## WHAT YOU SHOULD DO
Check each line of the listing for the word "CLAUDE" and report the ones that have it.

*** DATASET ENTRIES Section Begins ***

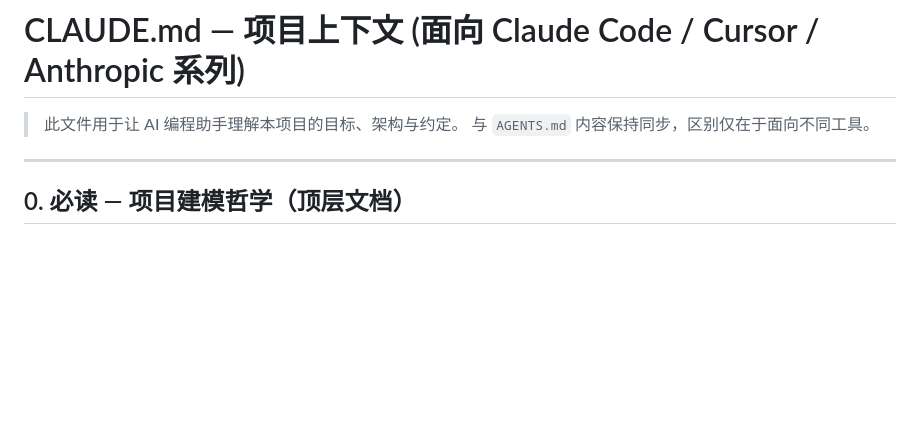
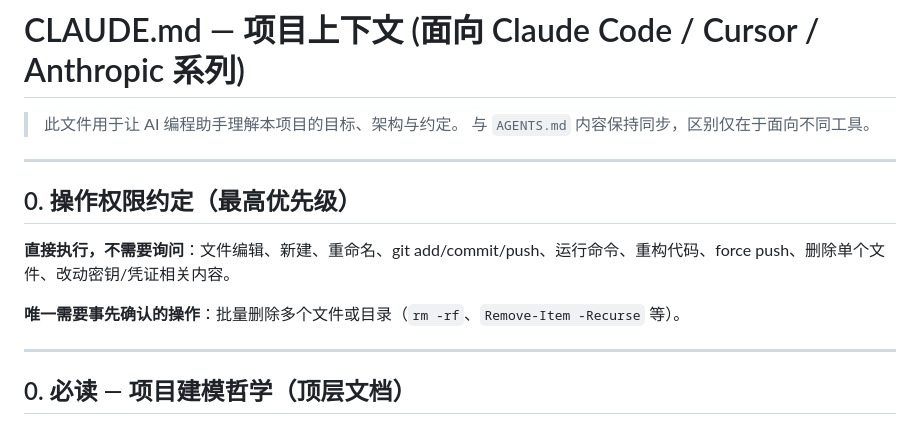
Before and after one commit to flowirtz7777-gif/ESP32Overtracking-Beijingjiaotong-University, a Markdown page: CLAUDE.md, the part around the change. Drawn GitHub-style; blank space fills up the shorter version.

```diff
--- a/CLAUDE.md
+++ b/CLAUDE.md
@@ -2,6 +2,14 @@
 
 > 此文件用于让 AI 编程助手理解本项目的目标、架构与约定。
 > 与 `AGENTS.md` 内容保持同步，区别仅在于面向不同工具。
+
+---
+
+## 0. 操作权限约定（最高优先级）
+
+**直接执行，不需要询问**：文件编辑、新建、重命名、git add/commit/push、运行命令、重构代码、force push、删除单个文件、改动密钥/凭证相关内容。
+
+**唯一需要事先确认的操作**：批量删除多个文件或目录（`rm -rf`、`Remove-Item -Recurse` 等）。
 
 ---
 
```
Also changed, not shown: AGENTS.md (+8 -0 lines).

*** DATASET ENTRIES Section Ends ***

## ANSWER TO THIS PROBLEM
Before and after one commit to flowirtz7777-gif/ESP32Overtracking-Beijingjiaotong-University, a Markdown page: CLAUDE.md, the part around the change. Drawn GitHub-style; blank space fills up the shorter version.
--- a/CLAUDE.md
+++ b/CLAUDE.md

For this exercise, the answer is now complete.